== SOURCE MATERIAL
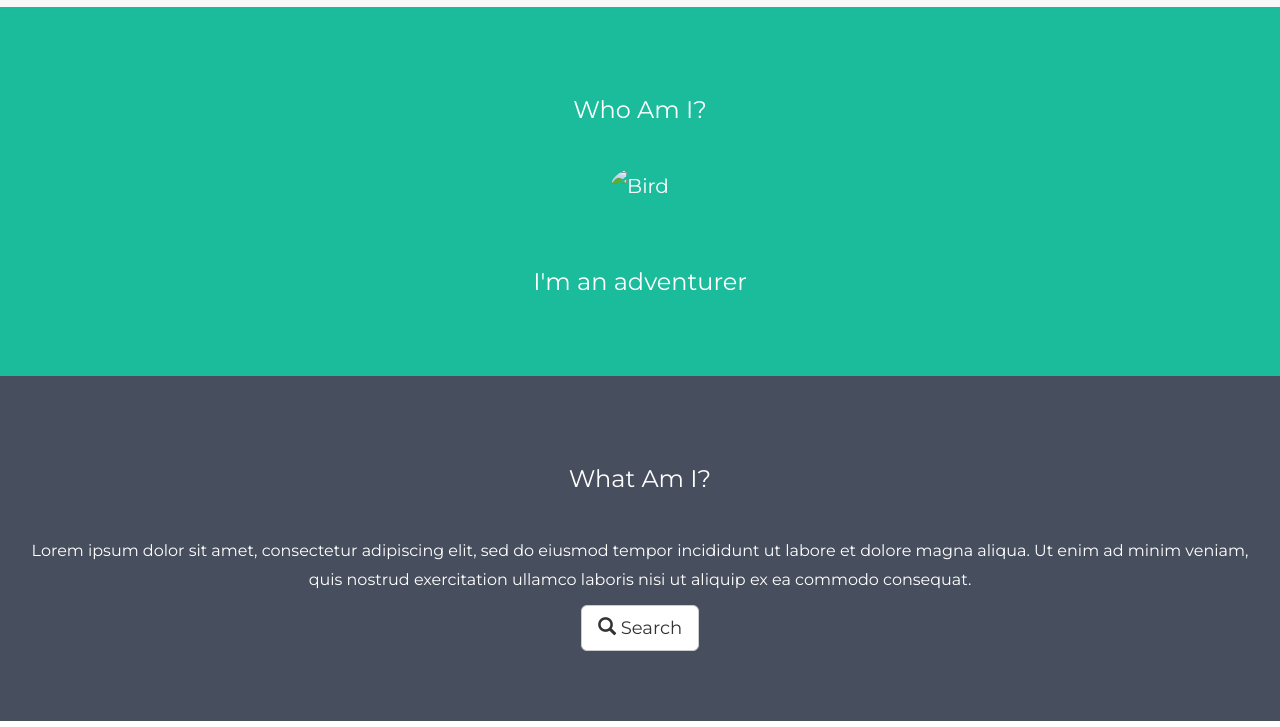
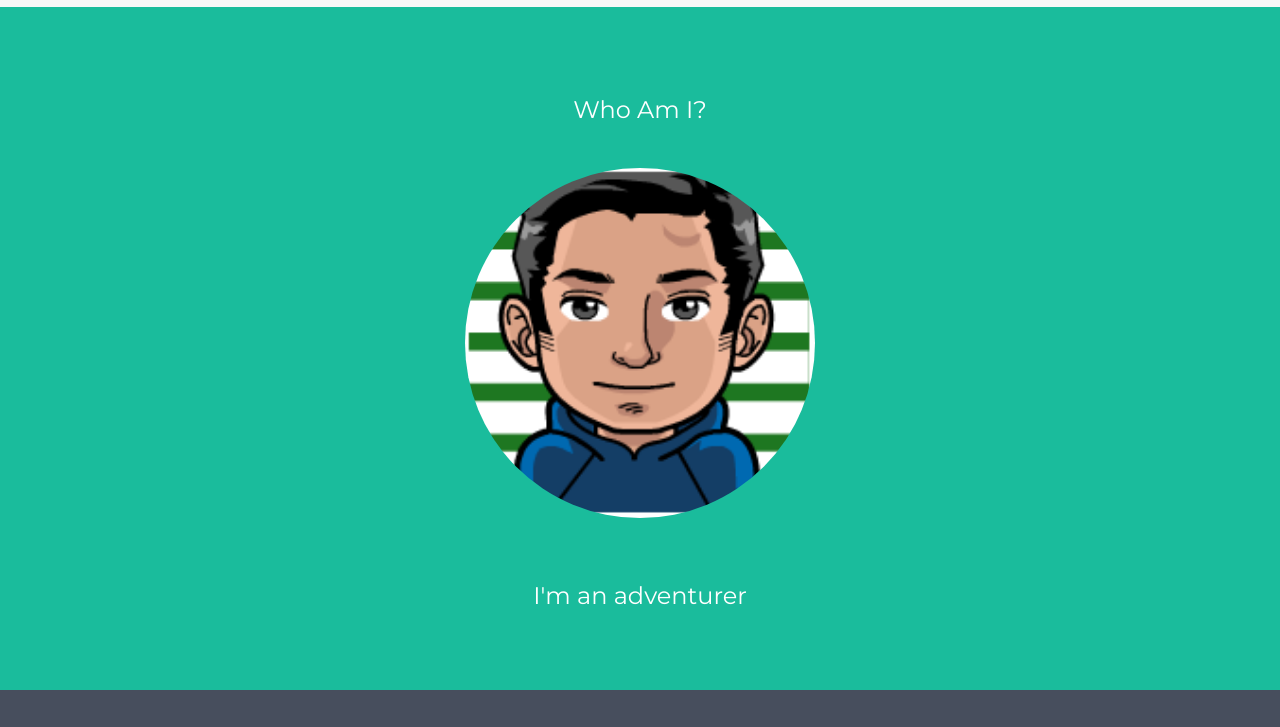
Before and after one commit to menabebawy1/menabebawy1.github.io, a plain HTML site: page index.html in a window 1280 px wide. Shown: the part 73-800 px from the top of the page. Drawn offline with nearby package versions, Linux system fonts and the light colour scheme.

Commit message:
fixed image

```diff
--- a/index.html
+++ b/index.html
@@ -77,7 +77,7 @@
 <!-- First Container -->
 <div class="container-fluid bg-1 text-center">
   <h3 class="margin">Who Am I?</h3>
-  <img src="avatar2.PN" class="img-responsive img-circle margin" style="display:inline" alt="Bird" width="350" height="350">
+  <img src="avatar2.PNG" class="img-responsive img-circle margin" style="display:inline" alt="Bird" width="350" height="350">
   <h3>I'm an adventurer</h3>
 </div>
 
```
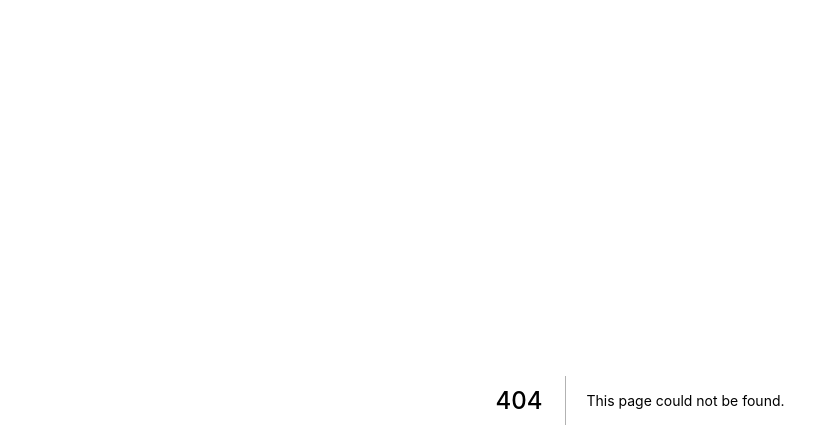
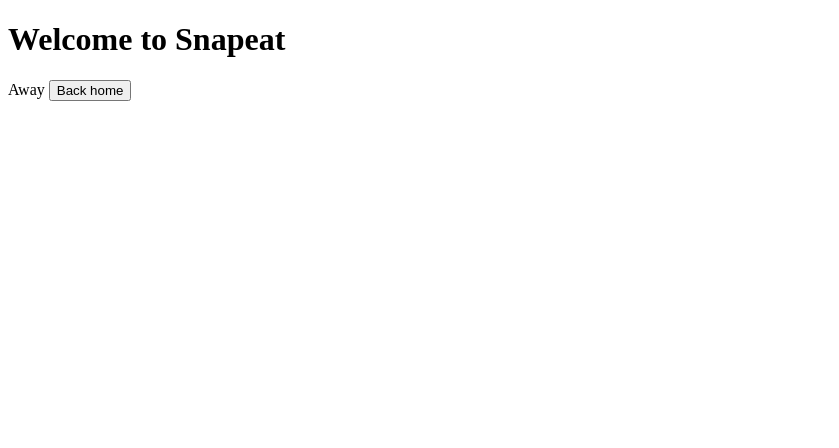
Before and after one commit to InFact-coop/Snapeat, a Next.js app: page / in a window 1280 px wide. Before the commit this address had no page. Shown: the top 448 px of the page, without its empty margins (0-839 px from the left). Built offline with nearby package versions, Linux system fonts and the light colour scheme.

Commit message:
+ Working routing system
#63 #71

```diff
--- a/package.json
+++ b/package.json
@@ -39,6 +39,7 @@
     "@types/node": "^12.12.7",
     "@types/ramda": "^0.26.33",
     "@types/react": "^16.9.11",
+    "babel-eslint": "^10.0.3",
     "concurrently": "^5.0.0",
     "cors": "^2.8.5",
     "env-cmd": "^10.0.1",
--- /dev/null
+++ b/pages/_app.js
@@ -0,0 +1,17 @@
+import React from "react"
+
+import App from "next/app"
+import { RouteProvider } from "../utils/routeContext"
+
+class Snapeat extends App {
+  render() {
+    const { Component, pageProps } = this.props
+    return (
+      <RouteProvider>
+        <Component {...pageProps} />
+      </RouteProvider>
+    )
+  }
+}
+
+export default Snapeat
--- /dev/null
+++ b/pages/index.js
@@ -0,0 +1,25 @@
+import React from "react"
+import Head from "next/head"
+import { HOME } from "../utils/constants"
+import getView from "../views"
+import { useRoute } from "../utils/routeContext"
+
+const Index = () => {
+  const [route] = useRoute()
+
+  return (
+    <>
+      <Head>
+        <title>App</title>
+        <link rel="icon" href="/favicon.ico" />
+      </Head>
+
+      <main>
+        <h1>Welcome to Snapeat</h1>
+        {getView(route)}
+      </main>
+    </>
+  )
+}
+
+export default Index
--- a/utils/constants.js
+++ b/utils/constants.js
@@ -1 +1,2 @@
 export const HOME = "HOME"
+export const AWAY = "AWAY"
--- a/utils/routeContext.js
+++ b/utils/routeContext.js
@@ -1,18 +1,18 @@
 import React from "react"
-import { HOME } from "./constants"
+import { AWAY } from "./constants"
 
 const RouteContext = React.createContext()
 
 const useRoute = () => {
   const context = React.useContext(RouteContext)
-  if (!context) {
+  if (context === undefined) {
     throw new Error(`useRoute must be used within a RouteProvider`)
   }
   return context
 }
 
 const RouteProvider = props => {
-  const [route, setRoute] = React.useState(HOME)
+  const [route, setRoute] = React.useState(AWAY)
   const value = React.useMemo(() => [route, setRoute], [route])
   return <RouteContext.Provider value={value} {...props} />
 }
--- /dev/null
+++ b/views/Away.js
@@ -0,0 +1,14 @@
+import React from "react"
+import { useRoute } from "../utils/routeContext"
+import { HOME } from "../utils/constants"
+
+const Away = () => {
+  const [_route, setRoute] = useRoute()
+  return (
+    <div>
+      Away <button onClick={() => setRoute(HOME)}>Back home</button>
+    </div>
+  )
+}
+
+export default Away
--- a/views/index.js
+++ b/views/index.js
@@ -1,5 +1,10 @@
-import Home from "./home"
+import { HOME, AWAY } from "../utils/constants"
+import Home from "./Home"
+import Away from "./Away"
 
-export default {
-  Home,
+const routes = {
+  [HOME]: Home,
+  [AWAY]: Away,
 }
+
+export default routeName => routes[routeName]()
```
Also changed, not shown: pages/app.js (deleted, +0 -20 lines), 1 other file (tests, documents, lock files or other folders).
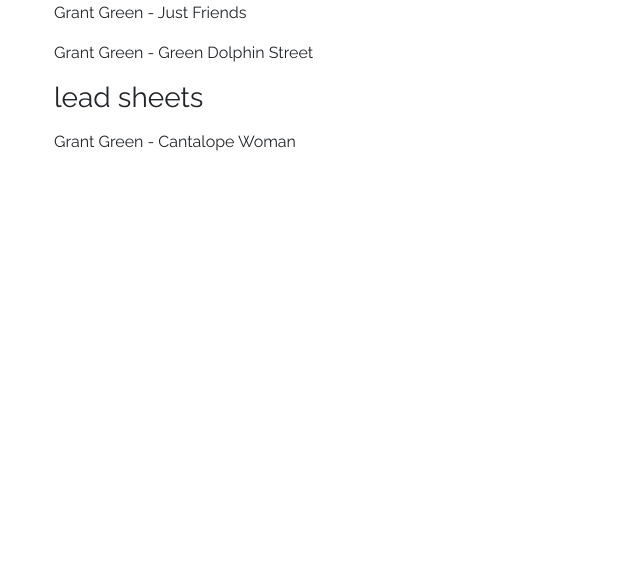
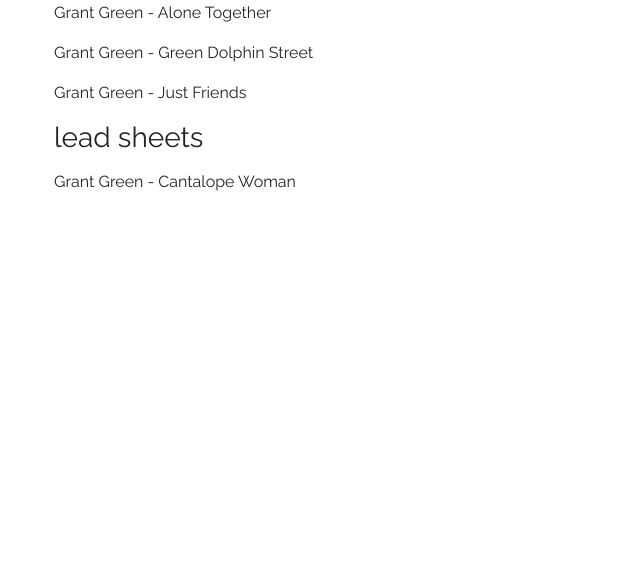
Before and after one commit to bradbakermusic/bradbakermusic.github.io, a plain HTML site: page transcriptions.html in a window 1280 px wide. Shown: the part 225-800 px from the top of the page, without its empty margins (307-947 px from the left). Drawn offline with nearby package versions, Linux system fonts and the light colour scheme.

Commit message:
adding another transcription

```diff
--- a/transcriptions.html
+++ b/transcriptions.html
@@ -41,8 +41,9 @@
         <div class="container-fluid pb-3" id="title-and-nav"></div>
         <div id="text-content" class="col-md-6 offset-md-3">
             <h3><p>transcriptions</p></h3>
+                <a href="https://github.com/bradbakermusic/bradbakermusic.github.io/blob/main/music/transcriptions/grant_green_alone_together.pdf"><p>Grant Green - Alone Together</p></a>
+                <a href="https://github.com/bradbakermusic/bradbakermusic.github.io/blob/main/music/transcriptions/Green_Dolphin_Street_-_Grant_Green_Transcription.pdf"><p>Grant Green - Green Dolphin Street</p></a>
                 <a href="https://github.com/bradbakermusic/bradbakermusic.github.io/blob/main/music/transcriptions/Grant%20Green%20-%20Just%20Friends.pdf"><p>Grant Green - Just Friends</p></a>
-                <a href="https://github.com/bradbakermusic/bradbakermusic.github.io/blob/main/music/transcriptions/Green_Dolphin_Street_-_Grant_Green_Transcription.pdf"><p>Grant Green - Green Dolphin Street</p></a>
 
             <h3><p>lead sheets</p></h3>
                 <a href="https://github.com/bradbakermusic/bradbakermusic.github.io/blob/main/music/lead_sheets/Cantalope%20Woman.pdf"><p>Grant Green - Cantalope Woman</p></a>
```
Also changed, not shown: 1 other file.
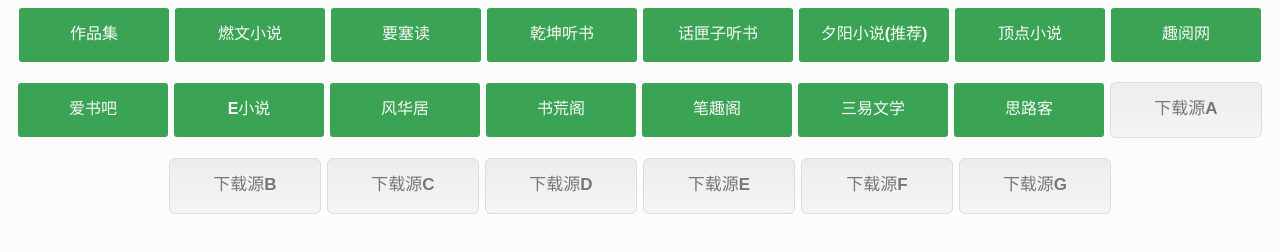
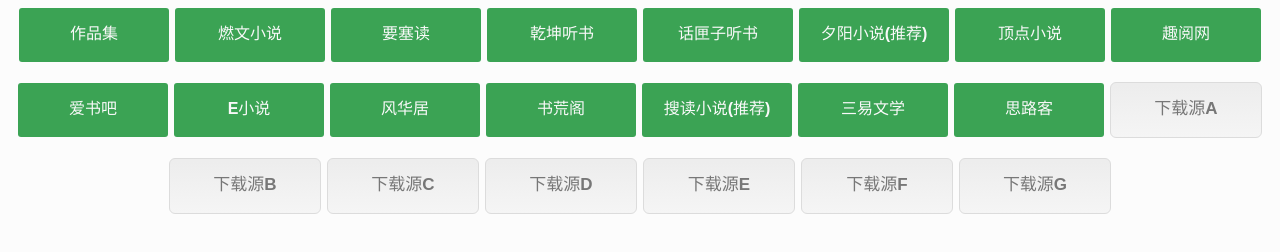
Before and after one commit to dianliang521/zhuye0.5, a plain HTML site: page index.html in a window 1280 px wide. Drawn offline with Linux system fonts and the light colour scheme.

Commit message:
Update index.html

```diff
--- a/index.html
+++ b/index.html
@@ -222,7 +222,7 @@ body {
 
 <a href="https://m.shuhuangge.org/" class="rowtop1">书荒阁</a>
 
-<a href="https://m.biquyun.com/" class="rowtop1">笔趣阁</a>
+<a href="https://m.soduso.com/" class="rowtop1">搜读小说(推荐)</a>
 
 <a href="http://m.31wxw8.com/" class="rowtop1">三易文学</a>
 
```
====
§ ABOUT THIS TASK
All lines of the records above that carry the word "pages" should be listed.

§ OUTPUT
+++ b/pages/_app.js
+++ b/pages/index.js
Also changed, not shown: pages/app.js (deleted, +0 -20 lines), 1 other file (tests, documents, lock files or other folders).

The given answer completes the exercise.